Records for this task Start Marker

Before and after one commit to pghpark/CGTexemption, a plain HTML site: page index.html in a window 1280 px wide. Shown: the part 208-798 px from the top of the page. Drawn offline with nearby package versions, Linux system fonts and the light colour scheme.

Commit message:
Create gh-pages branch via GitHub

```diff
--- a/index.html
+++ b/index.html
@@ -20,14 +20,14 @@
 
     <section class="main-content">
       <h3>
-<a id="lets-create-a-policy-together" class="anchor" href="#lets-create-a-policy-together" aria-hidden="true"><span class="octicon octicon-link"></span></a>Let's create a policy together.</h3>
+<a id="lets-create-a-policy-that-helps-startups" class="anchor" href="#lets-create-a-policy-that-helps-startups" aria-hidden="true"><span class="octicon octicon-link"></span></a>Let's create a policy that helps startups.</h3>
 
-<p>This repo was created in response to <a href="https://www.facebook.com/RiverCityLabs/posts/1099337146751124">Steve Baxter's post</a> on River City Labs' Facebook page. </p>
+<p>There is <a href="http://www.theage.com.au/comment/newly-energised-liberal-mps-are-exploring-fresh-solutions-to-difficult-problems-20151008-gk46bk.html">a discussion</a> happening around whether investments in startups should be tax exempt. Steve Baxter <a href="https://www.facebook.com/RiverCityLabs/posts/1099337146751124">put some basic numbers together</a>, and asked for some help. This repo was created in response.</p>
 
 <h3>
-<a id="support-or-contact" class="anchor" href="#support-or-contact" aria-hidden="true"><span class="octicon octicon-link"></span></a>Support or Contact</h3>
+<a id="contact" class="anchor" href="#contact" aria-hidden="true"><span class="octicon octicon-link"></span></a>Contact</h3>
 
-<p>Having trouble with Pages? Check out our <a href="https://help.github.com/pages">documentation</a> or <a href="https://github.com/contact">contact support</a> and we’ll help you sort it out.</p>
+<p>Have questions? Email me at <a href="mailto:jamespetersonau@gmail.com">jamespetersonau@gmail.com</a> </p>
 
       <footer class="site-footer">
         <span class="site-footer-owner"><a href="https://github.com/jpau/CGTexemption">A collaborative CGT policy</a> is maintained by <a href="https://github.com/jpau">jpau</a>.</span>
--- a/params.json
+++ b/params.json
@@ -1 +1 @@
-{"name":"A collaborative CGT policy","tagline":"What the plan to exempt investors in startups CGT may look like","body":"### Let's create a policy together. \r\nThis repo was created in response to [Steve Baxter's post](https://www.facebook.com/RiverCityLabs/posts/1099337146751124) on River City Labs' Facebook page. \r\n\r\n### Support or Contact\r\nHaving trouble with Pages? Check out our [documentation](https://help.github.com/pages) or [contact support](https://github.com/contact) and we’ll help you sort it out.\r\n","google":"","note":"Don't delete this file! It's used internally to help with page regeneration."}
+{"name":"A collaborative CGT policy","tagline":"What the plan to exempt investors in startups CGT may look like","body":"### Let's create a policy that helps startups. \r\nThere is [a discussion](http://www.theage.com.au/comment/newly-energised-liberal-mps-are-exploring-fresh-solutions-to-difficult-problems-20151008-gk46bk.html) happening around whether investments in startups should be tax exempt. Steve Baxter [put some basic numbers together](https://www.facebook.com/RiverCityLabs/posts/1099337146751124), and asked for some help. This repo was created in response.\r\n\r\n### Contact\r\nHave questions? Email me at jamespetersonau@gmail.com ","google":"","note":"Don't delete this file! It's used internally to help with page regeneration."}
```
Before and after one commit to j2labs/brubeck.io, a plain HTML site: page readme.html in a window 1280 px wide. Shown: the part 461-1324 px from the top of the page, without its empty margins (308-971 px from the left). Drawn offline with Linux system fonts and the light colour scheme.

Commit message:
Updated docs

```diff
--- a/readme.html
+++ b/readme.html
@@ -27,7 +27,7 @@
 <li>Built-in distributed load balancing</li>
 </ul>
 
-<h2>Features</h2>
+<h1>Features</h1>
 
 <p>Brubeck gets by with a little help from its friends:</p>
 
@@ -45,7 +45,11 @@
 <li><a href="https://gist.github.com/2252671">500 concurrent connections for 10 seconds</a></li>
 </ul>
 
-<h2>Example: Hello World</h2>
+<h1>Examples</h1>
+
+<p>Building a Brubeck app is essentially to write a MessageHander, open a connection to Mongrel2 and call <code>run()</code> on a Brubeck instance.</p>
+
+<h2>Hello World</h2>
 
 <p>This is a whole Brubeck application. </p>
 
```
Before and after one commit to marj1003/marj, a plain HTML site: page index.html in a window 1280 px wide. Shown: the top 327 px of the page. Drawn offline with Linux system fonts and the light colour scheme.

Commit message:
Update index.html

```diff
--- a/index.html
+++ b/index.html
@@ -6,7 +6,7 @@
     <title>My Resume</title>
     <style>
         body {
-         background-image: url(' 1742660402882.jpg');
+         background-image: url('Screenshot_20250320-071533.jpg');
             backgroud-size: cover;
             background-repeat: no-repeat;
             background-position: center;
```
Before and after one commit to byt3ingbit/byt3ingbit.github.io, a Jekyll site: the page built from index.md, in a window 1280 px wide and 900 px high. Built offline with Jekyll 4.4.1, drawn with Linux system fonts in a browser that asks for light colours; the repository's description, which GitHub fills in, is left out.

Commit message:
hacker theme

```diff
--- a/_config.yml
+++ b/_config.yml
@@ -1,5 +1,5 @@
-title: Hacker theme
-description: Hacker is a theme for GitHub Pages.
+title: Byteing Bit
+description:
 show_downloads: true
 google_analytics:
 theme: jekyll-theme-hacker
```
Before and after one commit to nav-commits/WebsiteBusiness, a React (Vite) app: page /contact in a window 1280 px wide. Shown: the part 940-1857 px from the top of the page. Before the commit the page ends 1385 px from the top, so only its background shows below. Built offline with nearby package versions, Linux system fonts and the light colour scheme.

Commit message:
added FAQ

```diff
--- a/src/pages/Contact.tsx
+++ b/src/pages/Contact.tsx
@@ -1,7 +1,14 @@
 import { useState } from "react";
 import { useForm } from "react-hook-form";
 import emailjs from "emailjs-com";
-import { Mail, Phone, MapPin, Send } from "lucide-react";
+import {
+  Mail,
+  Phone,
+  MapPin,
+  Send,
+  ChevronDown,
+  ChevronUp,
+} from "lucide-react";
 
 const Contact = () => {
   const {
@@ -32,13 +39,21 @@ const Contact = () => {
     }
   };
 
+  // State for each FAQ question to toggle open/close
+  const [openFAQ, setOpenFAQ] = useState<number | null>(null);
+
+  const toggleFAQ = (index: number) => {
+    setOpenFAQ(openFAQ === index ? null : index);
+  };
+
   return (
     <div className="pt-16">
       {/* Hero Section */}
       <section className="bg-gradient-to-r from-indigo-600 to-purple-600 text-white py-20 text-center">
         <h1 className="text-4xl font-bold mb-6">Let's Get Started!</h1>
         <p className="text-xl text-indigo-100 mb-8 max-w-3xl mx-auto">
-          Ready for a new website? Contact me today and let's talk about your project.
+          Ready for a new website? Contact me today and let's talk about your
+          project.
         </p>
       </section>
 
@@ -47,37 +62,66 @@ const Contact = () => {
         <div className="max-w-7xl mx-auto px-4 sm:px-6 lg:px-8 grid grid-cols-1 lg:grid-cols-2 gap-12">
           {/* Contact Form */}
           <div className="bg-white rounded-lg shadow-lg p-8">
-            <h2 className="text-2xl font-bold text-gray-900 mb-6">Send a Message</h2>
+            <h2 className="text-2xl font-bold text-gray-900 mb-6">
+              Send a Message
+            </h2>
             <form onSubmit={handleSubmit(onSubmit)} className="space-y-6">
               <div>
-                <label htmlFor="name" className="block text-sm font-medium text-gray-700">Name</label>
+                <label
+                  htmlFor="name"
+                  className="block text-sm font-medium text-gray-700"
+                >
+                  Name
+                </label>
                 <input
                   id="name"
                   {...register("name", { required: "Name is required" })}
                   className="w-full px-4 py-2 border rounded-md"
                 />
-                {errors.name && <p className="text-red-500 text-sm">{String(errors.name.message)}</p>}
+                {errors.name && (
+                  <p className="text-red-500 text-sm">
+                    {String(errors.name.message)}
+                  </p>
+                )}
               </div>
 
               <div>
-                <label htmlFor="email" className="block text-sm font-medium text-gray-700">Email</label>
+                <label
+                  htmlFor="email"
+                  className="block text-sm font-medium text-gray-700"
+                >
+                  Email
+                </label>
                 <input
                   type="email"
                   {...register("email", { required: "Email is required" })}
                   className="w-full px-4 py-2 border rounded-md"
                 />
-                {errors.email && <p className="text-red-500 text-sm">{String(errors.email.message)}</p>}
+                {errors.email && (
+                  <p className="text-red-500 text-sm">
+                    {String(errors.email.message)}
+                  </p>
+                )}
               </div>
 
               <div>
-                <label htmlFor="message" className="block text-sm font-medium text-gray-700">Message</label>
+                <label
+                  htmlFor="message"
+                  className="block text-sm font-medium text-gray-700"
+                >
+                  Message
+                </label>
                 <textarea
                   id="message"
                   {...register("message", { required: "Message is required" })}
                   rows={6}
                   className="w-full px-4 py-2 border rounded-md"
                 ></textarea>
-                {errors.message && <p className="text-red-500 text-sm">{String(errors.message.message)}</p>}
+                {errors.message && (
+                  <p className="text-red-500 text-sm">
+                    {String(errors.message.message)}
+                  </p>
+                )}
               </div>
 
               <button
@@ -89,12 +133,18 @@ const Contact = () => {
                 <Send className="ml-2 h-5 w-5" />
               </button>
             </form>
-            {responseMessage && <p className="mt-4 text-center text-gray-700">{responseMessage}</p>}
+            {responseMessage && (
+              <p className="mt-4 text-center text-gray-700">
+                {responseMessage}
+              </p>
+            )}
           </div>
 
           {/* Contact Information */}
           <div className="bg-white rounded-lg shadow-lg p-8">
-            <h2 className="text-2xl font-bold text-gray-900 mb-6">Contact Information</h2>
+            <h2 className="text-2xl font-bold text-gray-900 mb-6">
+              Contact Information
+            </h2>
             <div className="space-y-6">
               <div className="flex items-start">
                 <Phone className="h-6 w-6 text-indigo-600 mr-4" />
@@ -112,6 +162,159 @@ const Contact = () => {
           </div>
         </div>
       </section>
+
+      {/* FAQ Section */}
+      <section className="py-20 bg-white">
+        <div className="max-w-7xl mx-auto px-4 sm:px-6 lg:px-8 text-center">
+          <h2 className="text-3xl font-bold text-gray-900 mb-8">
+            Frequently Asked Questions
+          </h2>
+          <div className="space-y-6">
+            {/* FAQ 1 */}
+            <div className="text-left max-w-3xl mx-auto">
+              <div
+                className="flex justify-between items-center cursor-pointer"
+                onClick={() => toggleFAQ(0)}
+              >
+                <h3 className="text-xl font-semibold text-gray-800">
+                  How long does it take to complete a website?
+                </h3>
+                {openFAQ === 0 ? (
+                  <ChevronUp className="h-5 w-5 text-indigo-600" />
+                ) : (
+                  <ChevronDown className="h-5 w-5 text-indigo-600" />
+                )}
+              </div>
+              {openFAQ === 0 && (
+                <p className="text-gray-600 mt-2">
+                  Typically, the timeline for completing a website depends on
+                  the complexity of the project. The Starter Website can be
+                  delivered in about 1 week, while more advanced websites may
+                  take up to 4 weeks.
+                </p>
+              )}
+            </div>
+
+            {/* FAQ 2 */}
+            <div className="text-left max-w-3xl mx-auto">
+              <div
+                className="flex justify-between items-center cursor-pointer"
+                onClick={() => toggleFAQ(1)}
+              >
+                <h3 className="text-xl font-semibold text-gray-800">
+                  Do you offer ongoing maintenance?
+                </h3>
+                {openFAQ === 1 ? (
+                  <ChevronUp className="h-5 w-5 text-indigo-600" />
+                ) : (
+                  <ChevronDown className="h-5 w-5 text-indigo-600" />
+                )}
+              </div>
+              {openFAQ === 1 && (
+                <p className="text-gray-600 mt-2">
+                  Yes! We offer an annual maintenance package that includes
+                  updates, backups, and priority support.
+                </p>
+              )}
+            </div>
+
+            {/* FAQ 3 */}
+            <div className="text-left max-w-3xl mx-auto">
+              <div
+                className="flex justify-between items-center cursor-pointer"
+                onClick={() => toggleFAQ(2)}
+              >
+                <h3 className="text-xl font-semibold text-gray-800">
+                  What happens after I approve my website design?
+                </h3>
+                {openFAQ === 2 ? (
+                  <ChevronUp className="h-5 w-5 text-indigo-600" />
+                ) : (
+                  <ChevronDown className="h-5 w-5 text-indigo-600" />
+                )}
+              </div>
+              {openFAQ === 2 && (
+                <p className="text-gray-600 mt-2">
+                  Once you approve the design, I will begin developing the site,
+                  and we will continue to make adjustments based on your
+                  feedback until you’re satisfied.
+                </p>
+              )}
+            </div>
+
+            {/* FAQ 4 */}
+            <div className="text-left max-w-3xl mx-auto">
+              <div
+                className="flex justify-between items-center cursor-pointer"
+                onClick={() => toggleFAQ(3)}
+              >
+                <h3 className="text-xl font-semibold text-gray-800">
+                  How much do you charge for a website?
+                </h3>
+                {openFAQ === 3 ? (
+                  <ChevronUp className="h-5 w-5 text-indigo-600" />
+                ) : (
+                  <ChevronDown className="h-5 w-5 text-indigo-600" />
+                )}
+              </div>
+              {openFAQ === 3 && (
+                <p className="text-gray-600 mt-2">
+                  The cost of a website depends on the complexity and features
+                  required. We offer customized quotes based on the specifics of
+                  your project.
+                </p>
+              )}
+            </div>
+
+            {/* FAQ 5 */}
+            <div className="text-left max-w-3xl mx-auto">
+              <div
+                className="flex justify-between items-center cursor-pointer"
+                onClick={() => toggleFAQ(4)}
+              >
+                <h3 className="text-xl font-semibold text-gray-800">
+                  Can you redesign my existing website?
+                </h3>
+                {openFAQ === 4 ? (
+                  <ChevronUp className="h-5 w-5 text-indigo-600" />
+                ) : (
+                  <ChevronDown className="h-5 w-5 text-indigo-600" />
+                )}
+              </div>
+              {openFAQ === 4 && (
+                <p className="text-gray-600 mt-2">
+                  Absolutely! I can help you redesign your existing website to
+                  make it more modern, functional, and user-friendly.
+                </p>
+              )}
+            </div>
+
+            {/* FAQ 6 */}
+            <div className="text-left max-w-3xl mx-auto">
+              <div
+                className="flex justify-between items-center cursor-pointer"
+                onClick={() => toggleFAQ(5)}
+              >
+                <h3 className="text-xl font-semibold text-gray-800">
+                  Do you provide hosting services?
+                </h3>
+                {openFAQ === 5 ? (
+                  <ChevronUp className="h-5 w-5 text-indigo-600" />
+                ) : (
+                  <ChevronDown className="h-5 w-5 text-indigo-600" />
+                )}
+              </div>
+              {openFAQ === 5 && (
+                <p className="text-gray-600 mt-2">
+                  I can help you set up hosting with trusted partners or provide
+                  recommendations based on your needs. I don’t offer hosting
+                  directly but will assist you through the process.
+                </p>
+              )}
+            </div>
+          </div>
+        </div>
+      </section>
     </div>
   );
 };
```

Records for this task End Marker

**Work instruction:**
Where does the string "readme" appear in the records? Copy every line that holds it.

**Answer to this task:**
Before and after one commit to j2labs/brubeck.io, a plain HTML site: page readme.html in a window 1280 px wide. Shown: the part 461-1324 px from the top of the page, without its empty margins (308-971 px from the left). Drawn offline with Linux system fonts and the light colour scheme.
--- a/readme.html
+++ b/readme.html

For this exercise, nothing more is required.